At FEMA, Disasters and Politics Go Hand in HandBreaking News
The tendency to declare more disasters during election years is not limited to floods. President Bill Clinton set a record by declaring 73 major disasters in 35 states and the District of Columbia in 1996, the year he was up for re-election.
When George W. Bush faced re-election in 2004, he declared 61 major disasters in 36 states - 10 more than in 2003 and tied for the second highest number of major disaster declarations ever, according to data provided by FEMA.
The increase from 2003 to 2004 was particularly sharp in the 12 battleground states in which the election was decided by 5 percent or less; these states had 17 major disasters declared in 2004 but only 8 in 2003, and, therefore, accounted for 90 percent of the increase.
comments powered by Disqus
- History Relevance Campaign meets at the Smithsonian
- Bernard Lewis Turns 100
- David Lowenthal, author of "The Past Is a Foreign Country,” says it’s folly to scratch the names of slaveholders off buildings
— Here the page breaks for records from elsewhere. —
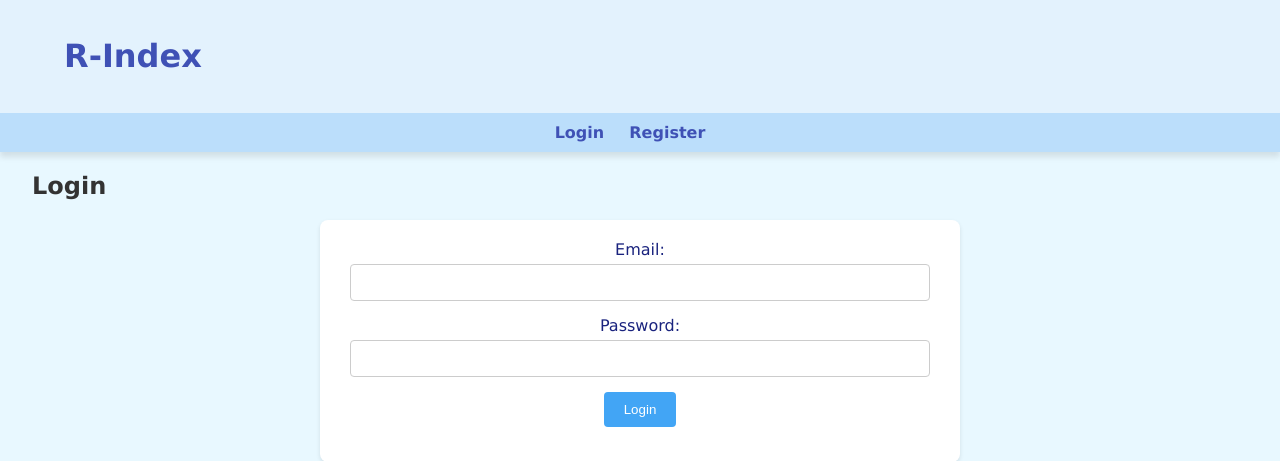
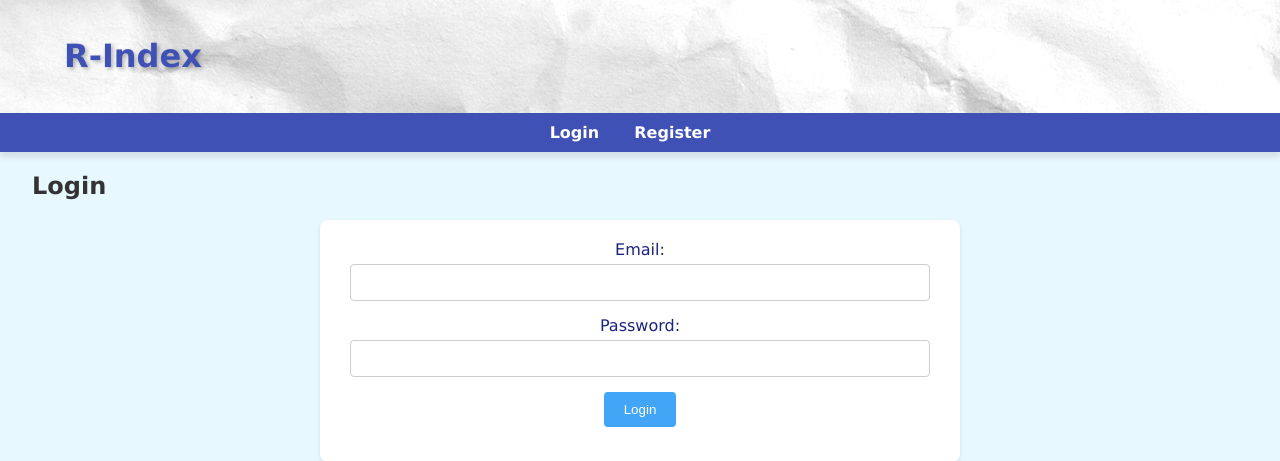
Before and after one commit to rubenfb23/r-index, a Flask app: a page that uses src/templates/base.html in a window 1280 px wide. Shown: the top 461 px of the page. Run offline with Flask 3, Linux system fonts and the light colour scheme.

Commit message:
Modified styles

```diff
--- a/src/static/css/styles.css
+++ b/src/static/css/styles.css
@@ -9,6 +9,8 @@ body {
 header {
     background-color: #e3f2fd;
     box-shadow: 0 5px 6px rgba(0, 0, 0, 0.1);
+    background-image: url('../images/paper.jpg');
+    background-repeat: repeat;
 }
 
 header h1 {
@@ -16,15 +18,20 @@ header h1 {
     padding: 0;
     text-align: center;
     color: #3f51b5;
+    font-size: 2em;
+    text-shadow: 2px 2px 4px rgba(0, 0, 0, 0.3);
+}
+
+nav {
+    background-color: #3f51b5;
+    padding: 10px;
 }
 
 nav ul {
     list-style-type: none;
     padding: 0;
     text-align: center;
-    background-color: #bbdefb;
     margin: 0;
-    padding: 10px 0;
 }
 
 nav ul li {
@@ -34,12 +41,15 @@ nav ul li {
 
 nav ul li a {
     text-decoration: none;
-    color: #3f51b5;
+    color: #ffffff;
     font-weight: bold;
+    padding: 5px;
+    border-radius: 5px;
+    transition: background-color 0.3s ease;
 }
 
 nav ul li a:hover {
-    color: #1a237e;
+    background-color: #1a237e;
 }
 
 main {
@@ -135,6 +145,7 @@ form input[type="submit"]:hover {
 
 .sponsors {
     margin-top: 1rem;
+
 }
 
 .header_header {
@@ -170,6 +181,8 @@ form input[type="submit"]:hover {
     flex-direction: column;
     align-items: center;
     padding: 1rem;
+    text-shadow: 2px 2px 4px rgba(0, 0, 0, 0.3);
+    font-weight: bold;
 }
 
 .paper-box h3 {
--- a/src/templates/paper_detail.html
+++ b/src/templates/paper_detail.html
@@ -18,13 +18,12 @@
         <p>Authors: {{ paper.authors }}</p>
         <p>Publication Date: {{ paper.publication_date }}</p>
         <p>URL: <a href="{{ paper.url }}">{{ paper.url }}</a></p>
-
+        <hr>
         {% if paper.authors == user.get_id() %}
             <form method="POST" class="form_dlt" action="{{ url_for('delete_paper', paper_id=paper.__oid__) }}" style="display:inline;">
                 <button type="submit" class="delete_btn">Delete Paper</button>
             </form>
         {% endif %}
-
         <div class="reviews">
             <h3>Reviews:</h3>
             {% for post in posts %}
```
Also changed, not shown: src/static/images/paper.jpg (added).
- Jean Edward Smith, biographer of FDR and Ike, has a new biography coming out … of George W. Bush
- Flora Fraser, biographer of George and Martha Washington, wins $50,000 George Washington Prize